Leaders: Work needed to reduce minority disparities in Iowa
DES MOINES, Iowa -- Iowa needs to do more to reduce disparities in the number of minorities in the state's criminal justice system, state and community leaders said Wednesday, expressing hope that an upcoming summit will focus attention on the issue.
DES MOINES, Iowa - Iowa needs to do more to reduce disparities in the number of minorities in the state’s criminal justice system, state and community leaders said Wednesday, expressing hope that an upcoming summit will focus attention on the issue.
Gov. Terry Branstad and other leaders spoke at the Capitol while introducing the two-day summit, scheduled for Aug. 28-29 in Ankeny. The Iowa-Nebraska National Association for the Advancement of Colored People will host with support from the national organization.
Iowa-Nebraska NAACP President Betty Andrews said data show Iowa incarcerates African Americans at a high rate and that other minority groups are also greatly affected. She noted the current discussion around the country on repeated allegations of police misconduct against blacks.
“As our nation addresses these issues on a national level, let us all remember that Iowa can lead change and we must do something about this overrepresentation of African Americans in the criminal justice system,” she said. “Now is the time.”
Branstad, who will make his first appearance at the annual summit, said Iowa has made progress in combating the problem. He noted his administration meets quarterly with representatives of the Iowa-Nebraska NAACP and the Des Moines branch of the NAACP. He also said corrections officials are working with the state’s parole board to reduce the number of people who relapse into criminal behavior after serving prison sentences.
“It is possible in this challenging area of protecting public safety but also of reducing disparity to make progress,” he said. “I know there’s a lot more we can do.”
John Goerdt, deputy state court administrator, said he was present on behalf of the Iowa Judicial Office and Chief Justice Mark Cady, who has spoken openly about racial disparities in the criminal justice system. Goerdt said the judicial office is committed to addressing the issue, and he noted bias prevention training for judges and court staffs and the implementation of a screening system for betting determining when a juvenile may need detention.
Topics at the summit will include implementing a policy on fair hiring practices and banning racial profiling by law enforcement.

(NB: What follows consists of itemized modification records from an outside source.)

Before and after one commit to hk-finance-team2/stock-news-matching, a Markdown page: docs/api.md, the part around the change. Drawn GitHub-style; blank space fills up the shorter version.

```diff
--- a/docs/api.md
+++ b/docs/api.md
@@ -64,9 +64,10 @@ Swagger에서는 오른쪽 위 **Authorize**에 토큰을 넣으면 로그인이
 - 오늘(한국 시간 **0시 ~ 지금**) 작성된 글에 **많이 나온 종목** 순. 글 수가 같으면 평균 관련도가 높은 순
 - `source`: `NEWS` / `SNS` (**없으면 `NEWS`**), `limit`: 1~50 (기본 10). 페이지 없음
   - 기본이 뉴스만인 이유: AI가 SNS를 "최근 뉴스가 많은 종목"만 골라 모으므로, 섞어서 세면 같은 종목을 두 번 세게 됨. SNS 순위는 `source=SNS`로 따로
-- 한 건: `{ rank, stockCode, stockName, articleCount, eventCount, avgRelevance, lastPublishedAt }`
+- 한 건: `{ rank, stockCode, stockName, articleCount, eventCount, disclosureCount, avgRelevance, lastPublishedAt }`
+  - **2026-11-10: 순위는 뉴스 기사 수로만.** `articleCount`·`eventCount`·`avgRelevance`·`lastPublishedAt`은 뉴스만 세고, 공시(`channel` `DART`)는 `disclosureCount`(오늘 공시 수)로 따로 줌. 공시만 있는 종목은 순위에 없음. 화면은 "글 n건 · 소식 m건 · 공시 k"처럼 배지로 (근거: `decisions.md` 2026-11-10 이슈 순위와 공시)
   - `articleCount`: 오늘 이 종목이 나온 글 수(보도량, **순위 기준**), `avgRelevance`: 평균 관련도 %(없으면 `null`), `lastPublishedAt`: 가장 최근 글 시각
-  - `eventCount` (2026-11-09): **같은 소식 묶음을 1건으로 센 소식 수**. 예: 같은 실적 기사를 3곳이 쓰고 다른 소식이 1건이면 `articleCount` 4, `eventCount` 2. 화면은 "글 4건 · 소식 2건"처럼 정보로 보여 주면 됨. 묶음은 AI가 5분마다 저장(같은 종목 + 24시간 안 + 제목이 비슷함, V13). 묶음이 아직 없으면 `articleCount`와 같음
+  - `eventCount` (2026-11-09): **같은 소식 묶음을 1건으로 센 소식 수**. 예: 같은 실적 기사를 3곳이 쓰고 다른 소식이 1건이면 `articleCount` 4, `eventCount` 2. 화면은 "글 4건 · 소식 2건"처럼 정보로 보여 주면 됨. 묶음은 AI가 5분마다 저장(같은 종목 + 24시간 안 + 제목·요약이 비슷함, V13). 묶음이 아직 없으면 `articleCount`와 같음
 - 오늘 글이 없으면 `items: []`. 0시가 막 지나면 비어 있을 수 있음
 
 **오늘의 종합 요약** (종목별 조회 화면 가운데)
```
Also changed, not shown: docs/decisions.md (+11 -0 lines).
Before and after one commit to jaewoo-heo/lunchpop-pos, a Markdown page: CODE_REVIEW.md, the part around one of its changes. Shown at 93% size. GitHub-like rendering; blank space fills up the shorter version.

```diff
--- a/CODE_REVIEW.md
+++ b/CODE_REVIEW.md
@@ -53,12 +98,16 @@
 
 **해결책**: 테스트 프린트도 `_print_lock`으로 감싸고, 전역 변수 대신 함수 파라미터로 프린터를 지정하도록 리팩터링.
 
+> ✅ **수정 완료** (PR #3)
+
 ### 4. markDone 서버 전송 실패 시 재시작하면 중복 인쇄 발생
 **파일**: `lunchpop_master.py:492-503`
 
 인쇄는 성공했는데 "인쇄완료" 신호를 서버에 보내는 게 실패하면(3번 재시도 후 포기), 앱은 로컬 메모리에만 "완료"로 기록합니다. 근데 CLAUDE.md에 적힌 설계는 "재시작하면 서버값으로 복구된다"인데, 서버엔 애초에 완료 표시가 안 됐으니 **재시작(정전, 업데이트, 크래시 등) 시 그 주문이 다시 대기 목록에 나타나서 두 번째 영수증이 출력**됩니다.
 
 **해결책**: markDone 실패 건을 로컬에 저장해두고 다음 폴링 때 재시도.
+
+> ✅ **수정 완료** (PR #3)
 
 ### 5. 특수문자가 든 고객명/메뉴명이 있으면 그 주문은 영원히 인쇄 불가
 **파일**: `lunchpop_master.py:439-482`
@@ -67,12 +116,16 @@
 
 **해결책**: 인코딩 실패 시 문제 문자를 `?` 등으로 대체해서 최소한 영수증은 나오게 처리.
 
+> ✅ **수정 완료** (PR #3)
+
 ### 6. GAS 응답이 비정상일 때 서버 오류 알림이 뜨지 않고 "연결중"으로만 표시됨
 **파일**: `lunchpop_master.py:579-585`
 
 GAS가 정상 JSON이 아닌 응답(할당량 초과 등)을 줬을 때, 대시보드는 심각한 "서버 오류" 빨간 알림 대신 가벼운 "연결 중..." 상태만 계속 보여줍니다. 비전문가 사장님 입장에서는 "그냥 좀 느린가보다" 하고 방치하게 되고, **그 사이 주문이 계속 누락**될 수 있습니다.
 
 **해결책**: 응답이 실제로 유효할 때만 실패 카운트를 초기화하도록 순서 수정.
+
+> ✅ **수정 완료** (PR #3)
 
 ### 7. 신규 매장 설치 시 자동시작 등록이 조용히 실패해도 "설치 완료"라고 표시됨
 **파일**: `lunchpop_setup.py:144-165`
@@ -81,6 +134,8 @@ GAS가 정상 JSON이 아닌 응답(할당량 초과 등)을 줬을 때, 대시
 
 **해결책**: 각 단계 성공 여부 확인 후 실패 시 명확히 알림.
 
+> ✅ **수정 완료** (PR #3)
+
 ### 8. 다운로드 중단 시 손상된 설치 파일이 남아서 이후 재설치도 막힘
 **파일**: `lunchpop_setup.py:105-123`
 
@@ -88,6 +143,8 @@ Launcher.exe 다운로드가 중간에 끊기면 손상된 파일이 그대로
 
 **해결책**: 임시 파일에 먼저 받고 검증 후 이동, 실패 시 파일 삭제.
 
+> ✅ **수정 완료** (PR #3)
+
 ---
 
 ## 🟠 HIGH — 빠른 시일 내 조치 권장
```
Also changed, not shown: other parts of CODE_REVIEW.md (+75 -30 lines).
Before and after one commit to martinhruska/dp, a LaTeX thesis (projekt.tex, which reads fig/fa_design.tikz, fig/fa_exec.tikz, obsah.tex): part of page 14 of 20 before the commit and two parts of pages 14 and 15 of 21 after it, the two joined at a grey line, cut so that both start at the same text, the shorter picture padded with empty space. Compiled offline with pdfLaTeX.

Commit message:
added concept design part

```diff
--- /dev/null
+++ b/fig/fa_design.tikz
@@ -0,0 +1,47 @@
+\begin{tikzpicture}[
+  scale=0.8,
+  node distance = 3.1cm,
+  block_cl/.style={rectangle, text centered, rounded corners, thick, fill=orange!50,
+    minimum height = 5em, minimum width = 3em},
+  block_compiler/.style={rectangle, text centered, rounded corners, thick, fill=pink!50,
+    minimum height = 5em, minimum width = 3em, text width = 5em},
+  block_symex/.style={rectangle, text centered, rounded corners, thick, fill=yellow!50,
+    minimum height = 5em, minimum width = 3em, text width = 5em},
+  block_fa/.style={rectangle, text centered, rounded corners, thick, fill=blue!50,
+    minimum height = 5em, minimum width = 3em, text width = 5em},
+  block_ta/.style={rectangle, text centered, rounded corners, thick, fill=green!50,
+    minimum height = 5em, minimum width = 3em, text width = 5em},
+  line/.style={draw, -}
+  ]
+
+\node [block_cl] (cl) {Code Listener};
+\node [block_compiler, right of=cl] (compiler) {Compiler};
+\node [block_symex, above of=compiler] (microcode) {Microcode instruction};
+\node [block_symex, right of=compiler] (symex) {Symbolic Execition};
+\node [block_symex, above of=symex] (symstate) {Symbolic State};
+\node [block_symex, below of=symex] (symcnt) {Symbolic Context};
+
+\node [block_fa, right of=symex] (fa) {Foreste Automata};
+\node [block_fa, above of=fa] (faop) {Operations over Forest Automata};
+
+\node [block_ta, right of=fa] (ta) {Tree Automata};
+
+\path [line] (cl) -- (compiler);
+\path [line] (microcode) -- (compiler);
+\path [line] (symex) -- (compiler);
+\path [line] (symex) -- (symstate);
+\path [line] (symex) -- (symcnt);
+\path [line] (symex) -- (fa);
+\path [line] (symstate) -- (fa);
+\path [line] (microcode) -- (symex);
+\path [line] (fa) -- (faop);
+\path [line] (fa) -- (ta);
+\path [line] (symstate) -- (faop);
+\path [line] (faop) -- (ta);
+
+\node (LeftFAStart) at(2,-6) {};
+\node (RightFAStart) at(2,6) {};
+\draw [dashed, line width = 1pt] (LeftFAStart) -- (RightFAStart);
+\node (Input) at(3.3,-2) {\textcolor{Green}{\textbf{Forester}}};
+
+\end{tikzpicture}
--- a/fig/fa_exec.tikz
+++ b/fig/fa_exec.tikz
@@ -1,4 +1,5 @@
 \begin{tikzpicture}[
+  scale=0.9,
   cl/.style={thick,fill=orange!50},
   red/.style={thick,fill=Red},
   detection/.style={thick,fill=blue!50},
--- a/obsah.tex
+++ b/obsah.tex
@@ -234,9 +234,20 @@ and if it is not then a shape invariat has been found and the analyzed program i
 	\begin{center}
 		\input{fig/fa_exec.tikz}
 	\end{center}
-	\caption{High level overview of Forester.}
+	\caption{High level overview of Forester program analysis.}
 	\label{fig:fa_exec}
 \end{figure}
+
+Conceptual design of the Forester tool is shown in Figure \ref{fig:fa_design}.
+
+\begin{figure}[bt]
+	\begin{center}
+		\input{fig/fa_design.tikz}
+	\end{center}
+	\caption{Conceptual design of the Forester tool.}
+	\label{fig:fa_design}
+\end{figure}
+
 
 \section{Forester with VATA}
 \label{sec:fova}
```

Community leaders say they hope previously introduced legislation on those issues will pick up momentum next session.